- [Exercise] Copy every line of the data that includes the string "components".

(Beginning of Dataset records)

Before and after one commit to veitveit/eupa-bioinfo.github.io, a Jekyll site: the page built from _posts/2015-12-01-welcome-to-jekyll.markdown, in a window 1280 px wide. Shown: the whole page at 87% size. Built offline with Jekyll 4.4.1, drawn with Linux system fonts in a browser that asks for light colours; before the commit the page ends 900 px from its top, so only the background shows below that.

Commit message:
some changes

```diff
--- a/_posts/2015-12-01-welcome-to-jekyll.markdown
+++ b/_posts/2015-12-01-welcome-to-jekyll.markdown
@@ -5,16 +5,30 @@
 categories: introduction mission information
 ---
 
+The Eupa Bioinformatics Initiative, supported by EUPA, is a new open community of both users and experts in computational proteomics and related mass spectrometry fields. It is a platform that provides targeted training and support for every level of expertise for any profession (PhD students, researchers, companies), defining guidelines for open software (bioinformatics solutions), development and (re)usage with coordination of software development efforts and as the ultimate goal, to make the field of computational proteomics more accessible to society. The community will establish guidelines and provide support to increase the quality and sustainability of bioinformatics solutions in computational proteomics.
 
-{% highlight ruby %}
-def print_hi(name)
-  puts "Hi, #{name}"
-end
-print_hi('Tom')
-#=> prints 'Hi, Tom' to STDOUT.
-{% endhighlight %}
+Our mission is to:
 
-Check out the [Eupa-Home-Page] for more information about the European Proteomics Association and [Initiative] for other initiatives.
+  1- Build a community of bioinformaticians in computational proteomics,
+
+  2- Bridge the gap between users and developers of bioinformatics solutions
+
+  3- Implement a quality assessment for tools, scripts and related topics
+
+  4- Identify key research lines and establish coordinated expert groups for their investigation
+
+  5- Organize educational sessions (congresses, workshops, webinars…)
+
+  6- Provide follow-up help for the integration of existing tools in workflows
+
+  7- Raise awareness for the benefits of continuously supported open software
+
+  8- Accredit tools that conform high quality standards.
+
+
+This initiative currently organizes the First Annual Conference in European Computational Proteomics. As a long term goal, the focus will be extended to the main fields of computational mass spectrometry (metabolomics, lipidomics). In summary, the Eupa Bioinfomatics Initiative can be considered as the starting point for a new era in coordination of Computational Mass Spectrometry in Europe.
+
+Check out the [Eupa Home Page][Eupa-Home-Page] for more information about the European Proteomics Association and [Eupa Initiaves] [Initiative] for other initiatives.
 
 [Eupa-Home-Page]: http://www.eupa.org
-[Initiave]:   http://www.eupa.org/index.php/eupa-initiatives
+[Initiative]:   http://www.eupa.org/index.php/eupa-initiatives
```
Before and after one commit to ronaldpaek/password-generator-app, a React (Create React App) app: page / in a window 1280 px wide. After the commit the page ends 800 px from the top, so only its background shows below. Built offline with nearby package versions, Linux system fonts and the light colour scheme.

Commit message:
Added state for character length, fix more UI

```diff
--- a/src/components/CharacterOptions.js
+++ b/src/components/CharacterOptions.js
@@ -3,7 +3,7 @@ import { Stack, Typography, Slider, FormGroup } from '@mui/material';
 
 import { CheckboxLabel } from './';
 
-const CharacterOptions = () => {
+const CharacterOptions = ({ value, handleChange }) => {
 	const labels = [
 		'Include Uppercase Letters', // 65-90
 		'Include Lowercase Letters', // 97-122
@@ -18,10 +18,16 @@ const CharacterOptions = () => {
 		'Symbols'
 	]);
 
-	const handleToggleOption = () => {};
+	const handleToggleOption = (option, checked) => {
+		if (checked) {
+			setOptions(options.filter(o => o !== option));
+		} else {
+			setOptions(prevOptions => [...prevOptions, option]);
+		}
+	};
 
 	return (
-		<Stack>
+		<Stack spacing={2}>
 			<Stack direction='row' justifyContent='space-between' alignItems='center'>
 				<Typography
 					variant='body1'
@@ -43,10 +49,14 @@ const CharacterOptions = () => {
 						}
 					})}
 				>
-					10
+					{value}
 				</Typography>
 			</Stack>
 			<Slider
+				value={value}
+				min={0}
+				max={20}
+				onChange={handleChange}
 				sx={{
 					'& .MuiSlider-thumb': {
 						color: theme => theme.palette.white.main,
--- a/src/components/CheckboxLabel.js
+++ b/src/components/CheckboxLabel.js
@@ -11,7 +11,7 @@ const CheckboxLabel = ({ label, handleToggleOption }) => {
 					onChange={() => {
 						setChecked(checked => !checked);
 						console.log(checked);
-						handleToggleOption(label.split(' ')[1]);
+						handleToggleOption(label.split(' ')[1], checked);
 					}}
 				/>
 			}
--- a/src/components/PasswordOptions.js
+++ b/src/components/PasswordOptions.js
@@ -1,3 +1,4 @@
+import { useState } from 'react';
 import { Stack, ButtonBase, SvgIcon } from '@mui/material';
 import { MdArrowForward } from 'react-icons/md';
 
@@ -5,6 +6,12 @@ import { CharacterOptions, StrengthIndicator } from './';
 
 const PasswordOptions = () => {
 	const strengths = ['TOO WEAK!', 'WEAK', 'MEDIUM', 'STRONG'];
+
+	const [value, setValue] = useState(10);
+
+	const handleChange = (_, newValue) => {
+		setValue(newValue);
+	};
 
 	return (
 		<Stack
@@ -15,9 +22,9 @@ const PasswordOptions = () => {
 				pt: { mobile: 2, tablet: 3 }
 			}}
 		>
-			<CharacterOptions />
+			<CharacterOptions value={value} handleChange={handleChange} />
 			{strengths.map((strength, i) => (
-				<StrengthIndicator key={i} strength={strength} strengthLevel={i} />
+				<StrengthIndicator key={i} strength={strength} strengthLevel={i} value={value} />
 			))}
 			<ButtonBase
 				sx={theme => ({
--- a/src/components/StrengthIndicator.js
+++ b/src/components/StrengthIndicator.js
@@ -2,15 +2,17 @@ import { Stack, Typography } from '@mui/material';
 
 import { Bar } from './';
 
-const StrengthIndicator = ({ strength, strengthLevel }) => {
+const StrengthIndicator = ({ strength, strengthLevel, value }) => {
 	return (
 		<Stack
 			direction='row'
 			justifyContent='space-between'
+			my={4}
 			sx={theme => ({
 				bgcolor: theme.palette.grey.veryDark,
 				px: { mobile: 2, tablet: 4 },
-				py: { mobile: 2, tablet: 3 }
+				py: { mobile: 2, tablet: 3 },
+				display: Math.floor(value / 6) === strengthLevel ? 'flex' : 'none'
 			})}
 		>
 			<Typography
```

(End of Dataset records)

- [The completed task]
--- a/src/components/CharacterOptions.js
+++ b/src/components/CharacterOptions.js
--- a/src/components/CheckboxLabel.js
+++ b/src/components/CheckboxLabel.js
--- a/src/components/PasswordOptions.js
+++ b/src/components/PasswordOptions.js
--- a/src/components/StrengthIndicator.js
+++ b/src/components/StrengthIndicator.js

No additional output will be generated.